My feelings about those visits were very ambivalent. On the one hand, there was little point in staying in London or Andover when my few friends there were also absent (visiting their families). That would have made for a very lonely holiday. On the other hand, I had no friends or activities left in Scarborough, so spending the time there was also quite lonely.

Of course, it would have been very unrealistic to expect my family to leave Scarborough to visit me at Christmas, because I was living in small bedsits or houseshares, which could not accommodate guests. Nonetheless, by 1987, I was becoming anxious to find a solution to the problem, whereby I could find a reason to stay in my own part of the world during the holiday period.

Union Square, San Francisco, At Christmas

Union Square, San Francisco, at Christmas

Moving to California solved this problem once and for all. It simply was no longer practical for me to return to Scarborough at Christmas, so I had to spend it in California. Although that was a little lonely for my first Christmas there, my employer was accustomed to hiring engineers from Britain, and so went out of their way to ensure that we were to some extent included in the seasonal activities of other families.

Working Three-Day Weeks?

I’d also given no thought to the fact that the week after I arrived in California was Thanksgiving, which of course is not celebrated in Britain.
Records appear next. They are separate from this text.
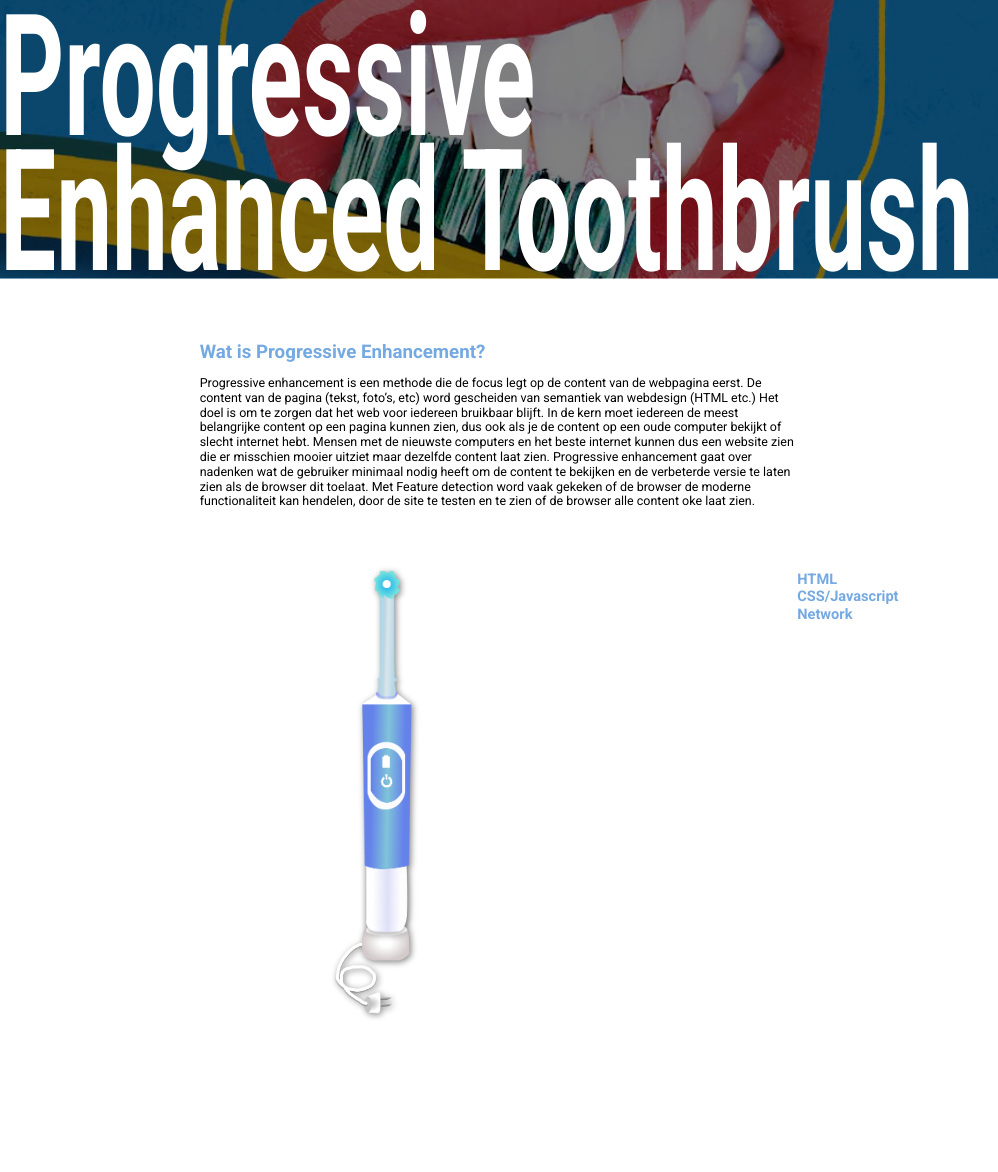
Repository: norakramer1/browser-technologies-2122
Page: progressive-enhanced-toothbrush-main/index.html
The author's editor kept a copy of each file at every save. The page is drawn from the files as they stood at one save, then again after the next save.
The browser window is 1280 px wide. The pictures show the whole page, at 78% of full size.

Above is the page before, as saved 2022-03-23 13:56:08.

After the next save:
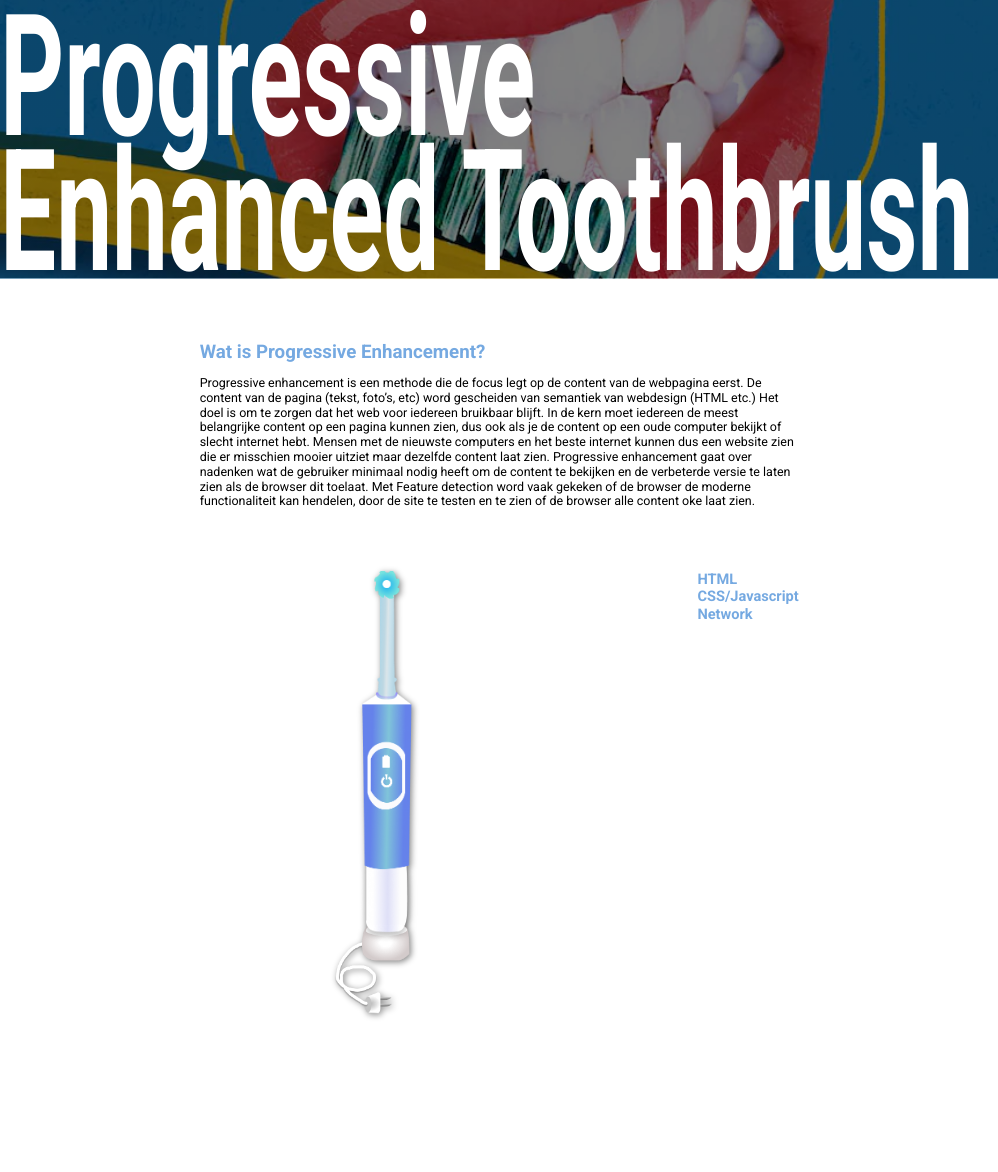
Saved 14 s later.
--- a/progressive-enhanced-toothbrush-main/style.css
+++ b/progressive-enhanced-toothbrush-main/style.css
@@ -61,7 +61,7 @@ article:nth-child(2) ul:last-child {
     list-style-type: none;
     transition: 1s;
     position: absolute;
-    right: 10vw;
+    right: 20vw;
 }
 
 article:nth-child(2) ul:first-child li:first-of-type {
As such, my employer treated us to Thanksgiving Lunch at work, then we had two days of the week off.

During the lunch, my employer’s CEO leaned over and mentioned to me:

We don’t do this every week, you know…

A Good Start

As I began to settle in to my new apartment and new job, I felt that I had made a good choice, and I saw little evidence of the problems and disappointments that some had predicted.

In every aspect, my new life was no worse than my previous existence in Britain, and, in many ways, it was much better.

Autumn Leaves & Woodpeckers

Autumn Leaves, Arnold Drive, Eldridge, CA

Autumn Leaves, Arnold Drive, Eldridge, CA

I took the photo above yesterday afternoon, showing a spectacular display of autumnal leaves by the side of Arnold Drive, in Eldridge, CA, in the Sonoma Valley.

I mentioned in a previous post that the “Turning of the Leaves” tends to occur later in California than in Britain, because of the warmer climate. In fact, many native California trees (such as Live Oaks) are not deciduous at all, and do not shed their leaves. Thus most of our seasonal displays are due to imported species, including, of course, grapevines.

Yesterday, I visited Sonoma for the reopening of the Depot Park Museum, which had been delayed for a few weeks due to the recent wildfires. On the way home, due to heavy traffic on Highway 12, I took Arnold Drive instead, and spotted autumn leaves at many points along the route. Here’s another view of the leaves in Eldridge:

More Autumn Leaves in Eldridge, CA

More Autumn Leaves in Eldridge, CA

Incidentally, just in case anyone is wondering, Arnold Drive is not named after Governor Arnold Schwarzenegger, but after General “Hap” Arnold, who lived in a ranch near Sonoma for many years.

I also stopped briefly at General Vallejo’s Home in Sonoma, which is now a California State Park. The idyllic location is surrounded by trees that are populated by noisy Acorn Woodpeckers (Melanerpes formicivorus). It seems that some of these woodpeckers have taken to using the wooden eaves of the Swiss Chalet barn at the site to store their nuts, as shown in the closeup below.

Acorn Woodpecker at the Vallejo Home, Sonoma

Acorn Woodpecker at the Vallejo Home, Sonoma

I was even able to get some video of the woodpecker in action, although the deficiencies of the camera video system are painfully obvious at maximum zoom!

 

Naturally, the wildfires had a serious negative impact on the tourism industry in the Sonoma and Napa Valleys. However, as these photos show, most of the region is undamaged, and local businesses are eager to encourage visitors to return.